Two species of larch—or tamaracks, as many locals call them—inhabit the forests of northwestern Montana: western larch (Larix occidentalis) and alpine larch (Larix lyallii). These deciduous conifers share one unique attribute: their needles turn bright gold before dropping in fall. At peak color, the contrast between their foliage and dark green coniferous forests, set against the backdrop of Montana’s majestic mountains and brilliant blue skies, is absolutely breathtaking, surpassing anything that New England can offer. Tom Hinckley, professor emeritus at the University of Washington’s School of Environmental and Forest Sciences, makes the following distinction in comparing the brilliance of their fall foliage: “Western larch is spectacular; however, subalpine is out of this world.”
In Montana, alpine larches are most frequently encountered near timberline in the Bitterroot, Cabinet, Anaconda, and Whitefish Mountains. Preferred habitats vary, depending on latitude, elevation, slope exposure, and microclimate patterns. In the Bitterroots, for example, alpine larches typically are found above 7,500 feet on north-facing slopes. Carlton Ridge, elevation 8,252 feet, forms the eastern shoulder of Lolo Peak; it is populated by the largest stand of alpine larch in the United States, one encompassing roughly 250 acres. By late September, the ribbon of burnished gold formed by this ridgeline grove becomes visible from downtown Missoula, almost 20 miles away. By contrast, scattered, stunted trees on Trapper Peak, located near its summit at approximately 9,900 feet, mark the uppermost limit of alpine larch habitat for its entire geographical range. In the Anaconda-Pintler Wilderness, alpine larches cluster between 8,400-9,200 feet in the form of “larch parks,” where well-spaced trees are interspersed with heather or other forms of ground cover.
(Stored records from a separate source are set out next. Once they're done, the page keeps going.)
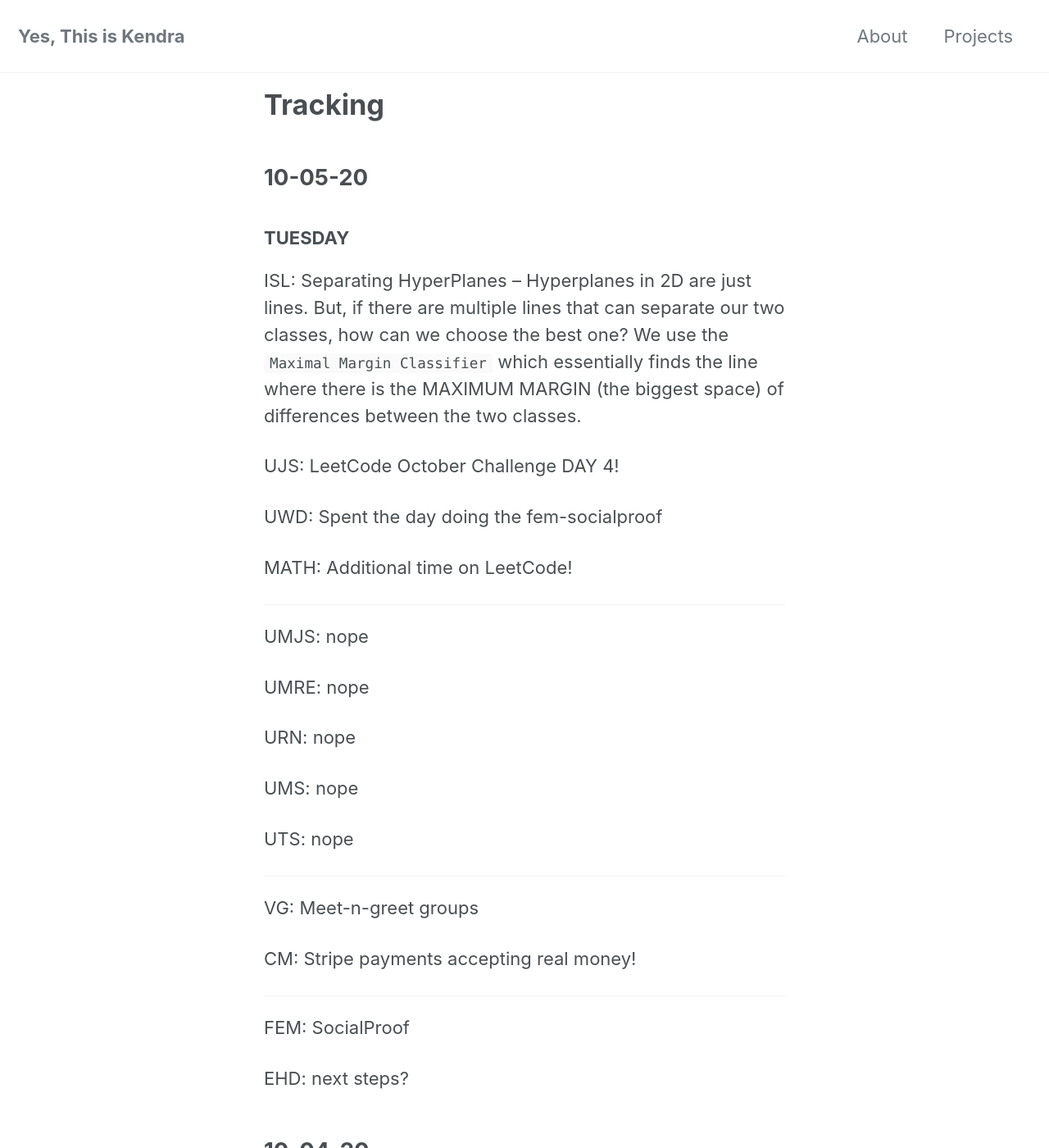
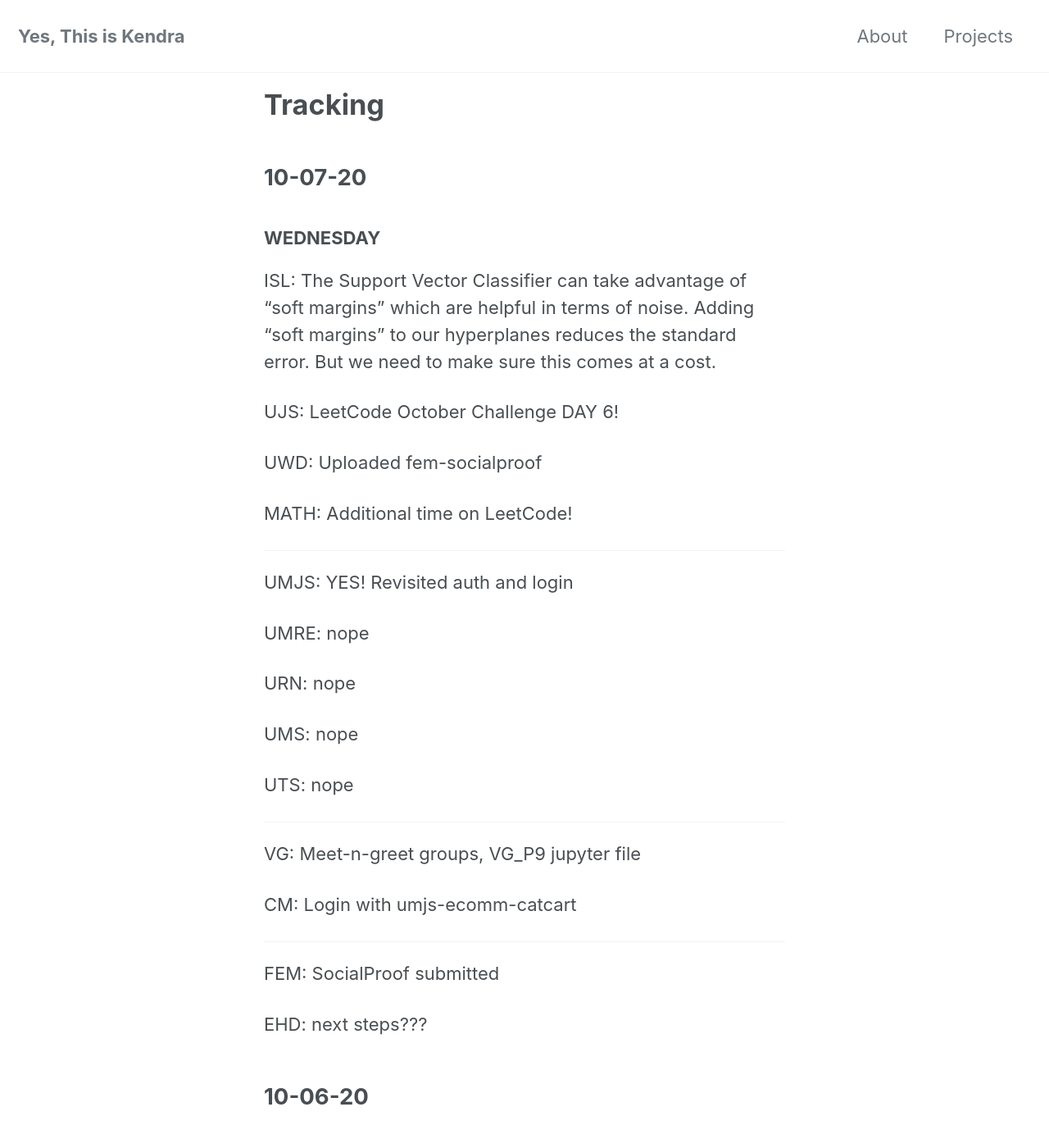
Before and after one commit to yesthisiskendra/yesthisiskendra.github.io, a Jekyll site: the page built from _pages/tracking.md, in a window 1280 px wide and 1400 px high. Shown: the whole window at 82% size. Built offline with Jekyll 4.4.1, drawn with Linux system fonts in a browser that asks for light colours; cached includes are drawn as plain includes; nearby versions of some CDN libraries.

Commit message:
Add tracking

```diff
--- a/_pages/tracking.md
+++ b/_pages/tracking.md
@@ -4,7 +4,43 @@ title: "Tracking"
 permalink: /tracking/
 ---
 
-## 10-05-20
+## 10-07-20
+
+### WEDNESDAY
+
+ISL: The Support Vector Classifier can take advantage of "soft margins" which are helpful in terms of noise. Adding "soft margins" to our hyperplanes reduces the standard error. But we need to make sure this comes at a cost.
+
+UJS: LeetCode October Challenge DAY 6!
+
+UWD: Uploaded fem-socialproof
+
+MATH: Additional time on LeetCode!
+
+---
+
+UMJS: YES! Revisited auth and login
+
+UMRE: nope
+
+URN: nope
+
+UMS: nope
+
+UTS: nope
+
+---
+
+VG: Meet-n-greet groups, VG_P9 jupyter file
+
+CM: Login with umjs-ecomm-catcart
+
+---
+
+FEM: SocialProof submitted
+
+EHD: next steps???
+
+## 10-06-20
 
 ### TUESDAY
 
```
Alpine larches are long-lived and, under ideal circumstances, achieve remarkable size. Lifespans of 400-500 years are commonplace. Two trees, located in the Bitterroot and Pintler Mountains, have been determined to be 1,011 and 980 years old, respectively. Despite their slow growth rates, alpine larches can, in moist, wind-sheltered cirque basins, attain heights of 75-95 feet. The tallest alpine larch on record is a 152-foot giant in the Cabinet Range.
These sentinels of the high country exhibit peak color up to one month before their lowland cousins. Therefore, the optimal time to observe alpine larches usually coincides with much of the period during which aspens display peak color in Glacier National Park and the Rocky Mountain Front. Consequently, few people, except for hikers and backpackers, have the opportunity to see alpine larches in their autumnal glory.
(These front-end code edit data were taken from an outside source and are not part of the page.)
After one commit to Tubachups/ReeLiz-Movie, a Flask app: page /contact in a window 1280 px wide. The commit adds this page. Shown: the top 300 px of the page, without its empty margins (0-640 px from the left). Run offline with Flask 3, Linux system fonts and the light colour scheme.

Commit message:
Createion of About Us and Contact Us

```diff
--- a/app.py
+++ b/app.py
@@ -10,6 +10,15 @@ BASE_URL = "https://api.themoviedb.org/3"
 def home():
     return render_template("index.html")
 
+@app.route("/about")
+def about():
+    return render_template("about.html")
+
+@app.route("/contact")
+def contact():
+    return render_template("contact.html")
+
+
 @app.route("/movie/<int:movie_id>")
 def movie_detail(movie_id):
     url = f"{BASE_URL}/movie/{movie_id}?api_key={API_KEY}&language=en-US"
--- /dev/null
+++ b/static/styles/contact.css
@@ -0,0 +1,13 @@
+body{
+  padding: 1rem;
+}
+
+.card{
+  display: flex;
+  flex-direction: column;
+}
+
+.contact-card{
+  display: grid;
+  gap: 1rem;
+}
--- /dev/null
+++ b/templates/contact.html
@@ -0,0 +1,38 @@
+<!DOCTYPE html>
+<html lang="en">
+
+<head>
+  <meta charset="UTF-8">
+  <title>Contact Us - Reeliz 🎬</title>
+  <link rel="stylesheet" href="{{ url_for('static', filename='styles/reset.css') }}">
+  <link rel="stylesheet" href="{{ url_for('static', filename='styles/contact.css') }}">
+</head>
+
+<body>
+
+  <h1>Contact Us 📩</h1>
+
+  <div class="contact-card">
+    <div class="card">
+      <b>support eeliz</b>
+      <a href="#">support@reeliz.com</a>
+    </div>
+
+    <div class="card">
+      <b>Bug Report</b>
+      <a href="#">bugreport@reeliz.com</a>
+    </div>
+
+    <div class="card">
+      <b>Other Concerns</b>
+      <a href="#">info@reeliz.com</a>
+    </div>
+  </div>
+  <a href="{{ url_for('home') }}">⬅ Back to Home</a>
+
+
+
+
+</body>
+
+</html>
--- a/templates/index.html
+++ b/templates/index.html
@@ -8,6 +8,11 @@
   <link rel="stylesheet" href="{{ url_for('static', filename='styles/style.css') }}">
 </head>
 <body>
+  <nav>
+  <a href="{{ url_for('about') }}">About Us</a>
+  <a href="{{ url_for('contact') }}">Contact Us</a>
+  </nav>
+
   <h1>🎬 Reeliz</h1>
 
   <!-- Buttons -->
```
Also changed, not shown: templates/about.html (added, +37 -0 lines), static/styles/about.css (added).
Western larches, on the other hand, populate valleys and the lower slopes of mountains throughout much of northwestern Montana. If weather and road conditions permit, the North Fork area, with its extensive larch stands and gorgeous, glacially carved lakes, is the one can’t-miss destination for larch hunters in Glacier National Park.
This wilderness enclave is accessible from Columbia Falls and West Glacier via two parallel roads that follow opposing sides of the North Fork of the Flathead River. For the quickest route, take the Camas Road from Apgar Junction to its intersection with the Outside North Fork Road (Montana Highway 486). Follow the latter road north to the Polebridge Junction, recross the North Fork of the Flathead and, from Polebridge, take the Inside North Fork Road to Bowman Lake, via a spur road, or Kintla Lake Campground, where it ends. Either destination provides a spectacular exclamation point to a tour of this remote area.
Peak color at Kintla and Bowman lakes typically occurs around October 22-25. Views of larch stands from more southerly portions of the Outside North Fork Road are less stunning but illustrate fundamental characteristics of this species’ biology. Young larch trees there are repopulating areas where the skeletal trunks of fire-scorched conifers still stand. Larch seedlings commonly grow at a rate of one foot per year for their first four years. Such rapid growth enables larches, which are highly intolerant of shade, to maintain height dominance over competitors for up to a century.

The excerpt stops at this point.